Web Colors - What are Hexadecimal Colors?
By Charles Hopkins
Published 09/22/2007 | Web Design
Hexadecimal notation is the most common method for designating color on a web site. A hexadecimal color code is a six digit number with a # (hash) symbol in front of the value. Computers use units of two to count, rather than base 10. Hex is base 16 or 2 to the power of 4.
In the six digit value, the first two numbers define red, the next two define green and the last two define blue. Each digit has 16 values, using numbers and letters 0-9 and A-F. A through F function as the numbers 11 through 16. Because each color is represented by a pair of base 16 numbers, there are 256 (16 x 16) possible values for each color. When you combine the values of the three colors there is a possibility of 16,777,216 (256 x 256 x 256) combinations of color.
For example, pure red is #FF0000, pure green is #00FF00 and pure blue is #0000FF.
At first it may seem difficult to determine what color you will get with different color codes. A simple solution to this is to remember that FF is the maximum and 00 is the minimum, and use one of the following codes for each component:
FF means full brightness
CC means 80 percent brightness
99 means 60 percent brightness
66 means 40 percent brightness
33 means 20 percent brightness
00 means none of this color component
Sometimes you will find hexadecimal numbers expressed using only three digits, such as #F32. This is an abbreviation for a color that has a pair for each of the three numbers. #F32 is the same as #FF3322.
You will also see web pages that use color names to describe a color that is being used. The W3C's HTML 4.0 specifies only 16 standard color names: aqua, black, blue, fuchsia, gray, green, lime, maroon, navy, olive, purple, red, silver, teal, white, and yellow. Most browsers today support more color names, but when specifying a color it is usually best to use a hexadecimal number as hexadecimal colors are supported by all browsers.

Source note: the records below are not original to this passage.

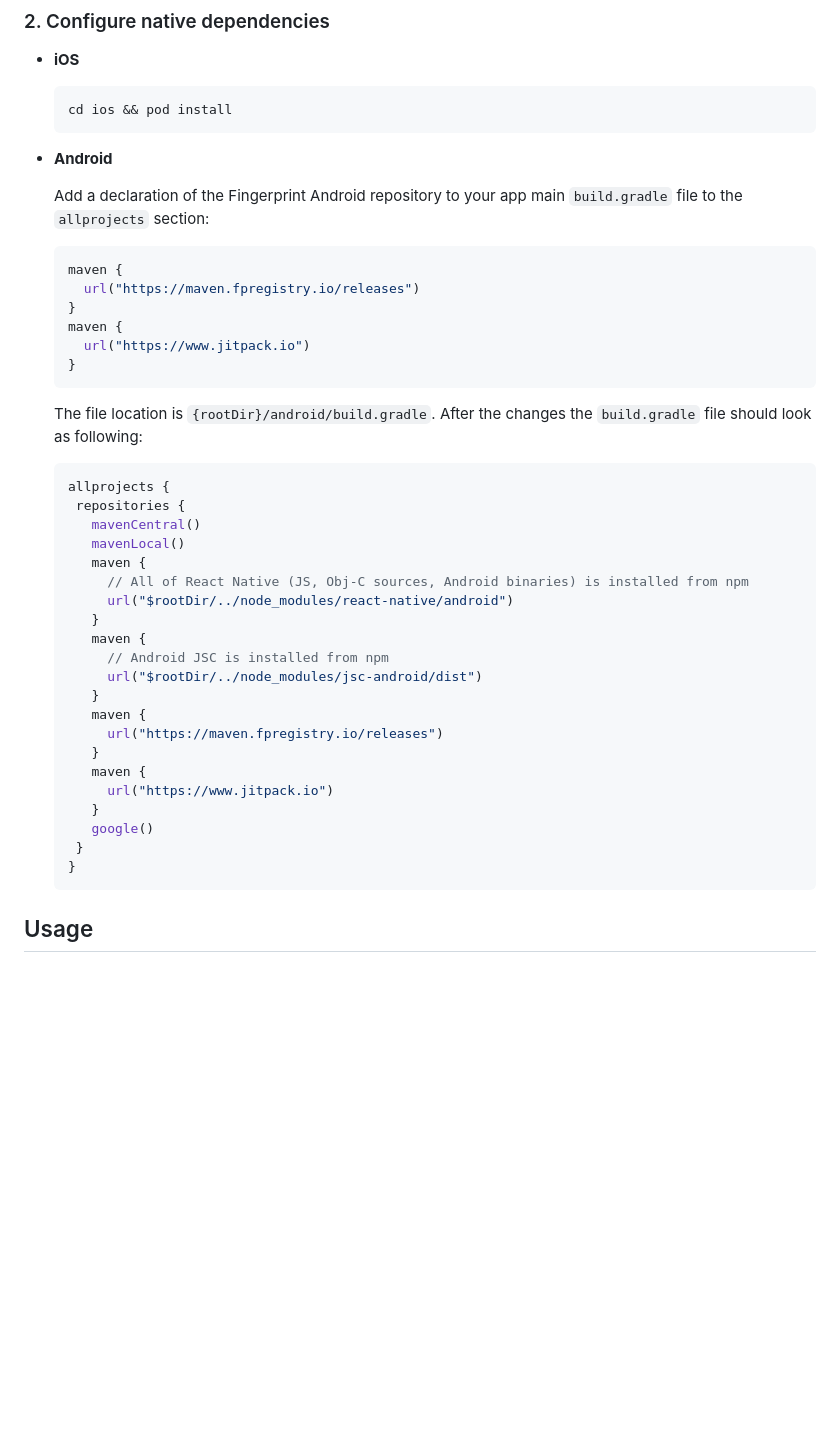
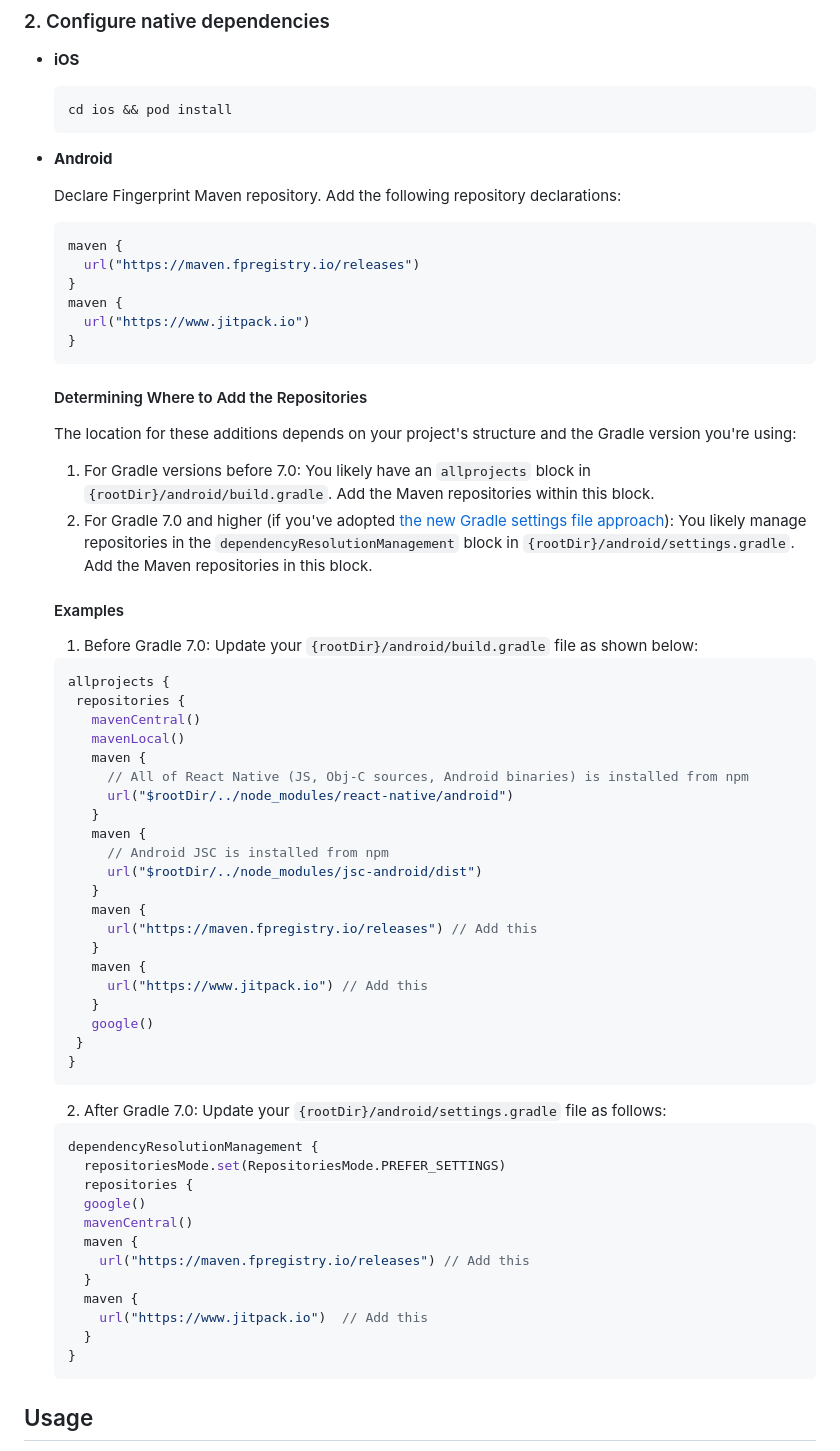
Before and after one commit to fingerprintjs/fingerprintjs-pro-react-native, a Markdown page: README.md, the part around the change. Rendered like a GitHub page; blank space fills up the shorter version.

Commit message:
docs(readme): include new gradle dependency management structure installation method

````diff
--- a/README.md
+++ b/README.md
@@ -90,7 +90,7 @@ application to call the native Fingerprint Pro libraries (Android and iOS) and i
 
 * **Android**
 
-  Add a declaration of the Fingerprint Android repository to your app main `build.gradle` file to the `allprojects` section:
+  Declare Fingerprint Maven repository. Add the following repository declarations:
   ```groovy
   maven {
     url("https://maven.fpregistry.io/releases")
@@ -99,9 +99,14 @@ application to call the native Fingerprint Pro libraries (Android and iOS) and i
     url("https://www.jitpack.io")
   }
   ```
+  #### Determining Where to Add the Repositories
 
-  The file location is `{rootDir}/android/build.gradle`.
-  After the changes the `build.gradle` file should look as following:
+  The location for these additions depends on your project's structure and the Gradle version you're using:
+  1. For Gradle versions before 7.0: You likely have an `allprojects` block in `{rootDir}/android/build.gradle`. Add the Maven repositories within this block.
+  2. For Gradle 7.0 and higher (if you've adopted [the new Gradle settings file approach](https://developer.android.com/build#settings-file)): You likely manage repositories in the `dependencyResolutionManagement` block in `{rootDir}/android/settings.gradle`. Add the Maven repositories in this block.
+
+  #### Examples
+  1. Before Gradle 7.0: Update your `{rootDir}/android/build.gradle` file as shown below:
 
   ```groovy
   allprojects {
@@ -117,13 +122,30 @@ application to call the native Fingerprint Pro libraries (Android and iOS) and i
        url("$rootDir/../node_modules/jsc-android/dist")
      }
      maven {
-       url("https://maven.fpregistry.io/releases")
+       url("https://maven.fpregistry.io/releases") // Add this
      }
      maven {
-       url("https://www.jitpack.io")
+       url("https://www.jitpack.io") // Add this
      }
      google()
    }
+  }
+  ```
+
+  2. After Gradle 7.0: Update your `{rootDir}/android/settings.gradle` file as follows:
+
+  ```groovy
+  dependencyResolutionManagement {
+    repositoriesMode.set(RepositoriesMode.PREFER_SETTINGS)
+    repositories {
+    google()
+    mavenCentral()
+    maven {
+      url("https://maven.fpregistry.io/releases") // Add this
+    }
+    maven {
+      url("https://www.jitpack.io")  // Add this
+    }
   }
   ```
 
````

You should be aware that when viewing colors on a computer monitor, different monitors may display colors in very different tints. Neutral, earth-tone colors such as medium gray, tan and ivory can lead to even more unpredictable results on many computer monitors, and may even seem to change color on one monitor depending on the lighting conditions in the room and the time of day.